Southern Sudan recently unveiled plans to remake its ten state capitals, with an interesting twist: “The $10.1 billion plan proposes remaking cities in Sudan’s south into shapes found on regional flags.? Blueprints and maps illustrate Juba in the shape of a rhinoceros, Yambio fashioned after a pineapple and Wau as a giraffe.” The government believes the redesign will help reinvigorate the region’s cities. “Juba, as an example, is a slum city. So our plan is to create a nuclear city outside Juba,” says Daniel Wani, the Undersecretary for Housing and Physical Planning. “We have been given land 15 kilometers west of Juba by the state, and we met the community, they are excited to give us this land. We call it Rhino City.” (HT: FP Passport) [%comments]


You can do anything with oil money.

Ian Kemmish

Sir Basil Spence laid out the University of Sussex in the shape of a seated cat:


It's facing you, and the left cheek and ear are just above the target circle.
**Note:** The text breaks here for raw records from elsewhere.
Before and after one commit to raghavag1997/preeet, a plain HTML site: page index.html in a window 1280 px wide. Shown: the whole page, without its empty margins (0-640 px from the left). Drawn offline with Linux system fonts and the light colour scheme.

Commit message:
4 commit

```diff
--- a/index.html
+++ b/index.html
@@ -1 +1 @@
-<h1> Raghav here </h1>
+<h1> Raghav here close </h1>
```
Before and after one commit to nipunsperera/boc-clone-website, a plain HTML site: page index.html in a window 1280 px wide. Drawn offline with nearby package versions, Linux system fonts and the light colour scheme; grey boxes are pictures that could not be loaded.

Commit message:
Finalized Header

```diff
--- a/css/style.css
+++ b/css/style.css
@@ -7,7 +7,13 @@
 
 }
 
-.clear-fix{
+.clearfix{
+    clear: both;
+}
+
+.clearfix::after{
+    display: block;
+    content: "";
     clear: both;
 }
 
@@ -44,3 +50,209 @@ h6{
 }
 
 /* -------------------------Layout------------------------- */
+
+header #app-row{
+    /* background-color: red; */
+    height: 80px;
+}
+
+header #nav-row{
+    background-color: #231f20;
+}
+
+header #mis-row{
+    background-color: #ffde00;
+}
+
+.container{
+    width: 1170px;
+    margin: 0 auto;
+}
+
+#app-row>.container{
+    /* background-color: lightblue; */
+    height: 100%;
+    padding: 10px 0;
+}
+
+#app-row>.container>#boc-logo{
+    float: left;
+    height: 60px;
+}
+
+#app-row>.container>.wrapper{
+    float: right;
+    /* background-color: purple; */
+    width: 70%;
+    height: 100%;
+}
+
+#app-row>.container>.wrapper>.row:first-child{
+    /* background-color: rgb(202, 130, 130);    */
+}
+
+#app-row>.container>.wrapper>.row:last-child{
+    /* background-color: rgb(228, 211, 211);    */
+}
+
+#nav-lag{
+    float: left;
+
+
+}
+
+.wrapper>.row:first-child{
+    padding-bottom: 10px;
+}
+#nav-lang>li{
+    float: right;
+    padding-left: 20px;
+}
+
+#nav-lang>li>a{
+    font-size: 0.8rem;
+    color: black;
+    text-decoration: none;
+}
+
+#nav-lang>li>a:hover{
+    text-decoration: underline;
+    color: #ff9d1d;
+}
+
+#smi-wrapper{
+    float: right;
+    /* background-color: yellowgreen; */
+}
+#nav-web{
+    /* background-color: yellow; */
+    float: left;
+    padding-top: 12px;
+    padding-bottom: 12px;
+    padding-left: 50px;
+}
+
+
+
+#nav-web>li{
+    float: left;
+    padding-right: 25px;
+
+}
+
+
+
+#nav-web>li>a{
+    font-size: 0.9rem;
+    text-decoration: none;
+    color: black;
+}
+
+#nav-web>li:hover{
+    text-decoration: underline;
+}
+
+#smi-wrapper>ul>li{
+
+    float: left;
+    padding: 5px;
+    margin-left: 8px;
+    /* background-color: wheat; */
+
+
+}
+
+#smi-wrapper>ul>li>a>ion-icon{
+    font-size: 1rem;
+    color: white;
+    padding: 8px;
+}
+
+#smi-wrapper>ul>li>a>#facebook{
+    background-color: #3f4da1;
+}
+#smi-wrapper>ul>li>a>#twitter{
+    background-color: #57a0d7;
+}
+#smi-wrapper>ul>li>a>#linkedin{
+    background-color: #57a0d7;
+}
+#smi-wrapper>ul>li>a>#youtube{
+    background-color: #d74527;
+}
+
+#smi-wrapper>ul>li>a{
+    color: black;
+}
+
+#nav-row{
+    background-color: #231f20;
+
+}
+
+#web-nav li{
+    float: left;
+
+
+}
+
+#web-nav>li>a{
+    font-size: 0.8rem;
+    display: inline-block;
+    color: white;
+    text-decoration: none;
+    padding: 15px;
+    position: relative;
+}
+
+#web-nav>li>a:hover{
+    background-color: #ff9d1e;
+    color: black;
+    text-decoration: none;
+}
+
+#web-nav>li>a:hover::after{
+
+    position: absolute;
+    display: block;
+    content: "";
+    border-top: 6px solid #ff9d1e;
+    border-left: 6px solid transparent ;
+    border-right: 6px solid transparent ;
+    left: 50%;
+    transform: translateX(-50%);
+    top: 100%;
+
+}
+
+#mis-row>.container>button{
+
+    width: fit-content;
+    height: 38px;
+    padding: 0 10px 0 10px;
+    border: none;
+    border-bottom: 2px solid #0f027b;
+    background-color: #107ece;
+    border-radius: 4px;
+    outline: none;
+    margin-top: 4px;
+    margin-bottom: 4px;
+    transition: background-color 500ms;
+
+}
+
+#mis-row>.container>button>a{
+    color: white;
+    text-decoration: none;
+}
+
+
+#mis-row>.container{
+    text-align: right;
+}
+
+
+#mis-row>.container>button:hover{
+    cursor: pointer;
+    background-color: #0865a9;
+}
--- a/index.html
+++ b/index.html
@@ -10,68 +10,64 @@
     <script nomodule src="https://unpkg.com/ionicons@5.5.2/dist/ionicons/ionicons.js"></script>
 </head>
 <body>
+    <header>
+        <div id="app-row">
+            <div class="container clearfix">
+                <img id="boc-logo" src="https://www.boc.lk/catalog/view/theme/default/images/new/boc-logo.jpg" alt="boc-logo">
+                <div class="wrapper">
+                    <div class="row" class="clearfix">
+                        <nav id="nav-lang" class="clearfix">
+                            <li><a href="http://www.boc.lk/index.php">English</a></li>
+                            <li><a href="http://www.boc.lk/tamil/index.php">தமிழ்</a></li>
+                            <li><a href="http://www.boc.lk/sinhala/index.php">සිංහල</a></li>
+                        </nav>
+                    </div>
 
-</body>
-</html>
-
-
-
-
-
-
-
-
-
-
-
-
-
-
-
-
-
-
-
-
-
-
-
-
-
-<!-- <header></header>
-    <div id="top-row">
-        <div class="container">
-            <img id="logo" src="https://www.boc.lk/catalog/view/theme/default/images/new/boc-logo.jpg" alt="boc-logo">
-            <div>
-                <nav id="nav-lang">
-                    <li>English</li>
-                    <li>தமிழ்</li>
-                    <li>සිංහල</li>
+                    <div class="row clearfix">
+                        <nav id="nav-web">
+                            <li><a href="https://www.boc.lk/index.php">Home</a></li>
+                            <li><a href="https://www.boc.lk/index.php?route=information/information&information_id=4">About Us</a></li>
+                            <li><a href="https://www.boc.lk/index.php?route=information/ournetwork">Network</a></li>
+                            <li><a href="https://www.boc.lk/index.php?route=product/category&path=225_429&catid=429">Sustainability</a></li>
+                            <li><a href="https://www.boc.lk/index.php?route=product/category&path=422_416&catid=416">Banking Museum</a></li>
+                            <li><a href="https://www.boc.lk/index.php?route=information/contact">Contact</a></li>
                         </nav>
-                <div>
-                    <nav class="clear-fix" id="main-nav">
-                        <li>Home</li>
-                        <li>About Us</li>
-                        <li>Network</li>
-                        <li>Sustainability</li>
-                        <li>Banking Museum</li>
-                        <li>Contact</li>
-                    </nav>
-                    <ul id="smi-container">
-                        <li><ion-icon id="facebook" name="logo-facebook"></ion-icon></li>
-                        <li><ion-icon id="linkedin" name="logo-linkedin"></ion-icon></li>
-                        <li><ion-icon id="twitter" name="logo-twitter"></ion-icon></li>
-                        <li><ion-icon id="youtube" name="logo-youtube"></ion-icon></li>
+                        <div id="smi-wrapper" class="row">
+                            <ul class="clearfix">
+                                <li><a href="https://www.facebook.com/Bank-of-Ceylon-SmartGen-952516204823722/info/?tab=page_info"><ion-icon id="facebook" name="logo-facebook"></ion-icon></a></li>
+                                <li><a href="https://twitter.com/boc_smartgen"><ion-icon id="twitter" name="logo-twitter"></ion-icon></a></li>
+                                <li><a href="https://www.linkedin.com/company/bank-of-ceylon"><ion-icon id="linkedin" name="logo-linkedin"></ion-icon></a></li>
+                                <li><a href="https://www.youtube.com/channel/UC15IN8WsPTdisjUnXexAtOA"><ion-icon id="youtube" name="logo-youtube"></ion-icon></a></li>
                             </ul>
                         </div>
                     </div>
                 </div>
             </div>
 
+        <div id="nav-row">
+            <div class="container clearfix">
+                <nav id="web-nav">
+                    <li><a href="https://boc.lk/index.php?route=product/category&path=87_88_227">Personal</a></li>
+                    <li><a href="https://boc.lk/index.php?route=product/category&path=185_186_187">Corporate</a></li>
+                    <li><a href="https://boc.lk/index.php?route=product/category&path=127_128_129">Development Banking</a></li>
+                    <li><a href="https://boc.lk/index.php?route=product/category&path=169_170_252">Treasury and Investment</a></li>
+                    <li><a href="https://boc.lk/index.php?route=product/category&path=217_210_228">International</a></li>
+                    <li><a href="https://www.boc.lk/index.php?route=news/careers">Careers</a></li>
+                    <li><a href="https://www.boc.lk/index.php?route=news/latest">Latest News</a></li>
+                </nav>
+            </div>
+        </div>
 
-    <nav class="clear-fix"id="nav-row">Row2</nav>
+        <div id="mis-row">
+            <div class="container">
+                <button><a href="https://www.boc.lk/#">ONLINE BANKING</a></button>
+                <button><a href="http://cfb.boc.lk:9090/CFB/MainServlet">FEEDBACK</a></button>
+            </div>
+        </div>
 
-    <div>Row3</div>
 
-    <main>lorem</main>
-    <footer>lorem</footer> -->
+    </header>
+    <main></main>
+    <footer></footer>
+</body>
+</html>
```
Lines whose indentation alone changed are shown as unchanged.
Now squint.


What would future archeologist thing?


I can't think of ANYTHING that would go wrong with a centrally-planned Urban Form in a poor African country, especially with how well things worked out in Brasilia. I predict this will become the Monaco of the Sudan!


Brasilia was designed in the shape of a plane


Italy was designed in the shape of a boot.


Am i the only one who was hoping for an In-n-Out tie in after the lede?

Rob Read

@Ian Kemmish

Lovely idea that Sir Basil Spence laid out the University of Sussex campus in the shape of a cat. Actually Dame Sylvia Crowe was the landscape architect with whom he worked. But despite the name, even she didn't stretch that far.

In the early days of the campus as they created the new buildings around the existing downland treescape: the poor cat would have had no head and not much of a body.

What may well give rise to this urban myth is that:

a) Sir Basil did make up all sorts of stories about the remarkable campus buildings he designed - the library looking like books on a shelf, the Arts A entry monolith being a "tuning fork", the main Falmer House being a camera.

b) we had a map of the campus drawn in the 1990s which was used as the main road map - and curiously that came out somewhat in the shape of a cat. It became known as the "cat map".

And so by back formation - the campus was purposely designed that way.

Sadly those cat maps are now overtaken by a new design as we continue to grow and add new buildings:


Maybe it's now more like a Cat with a Hat?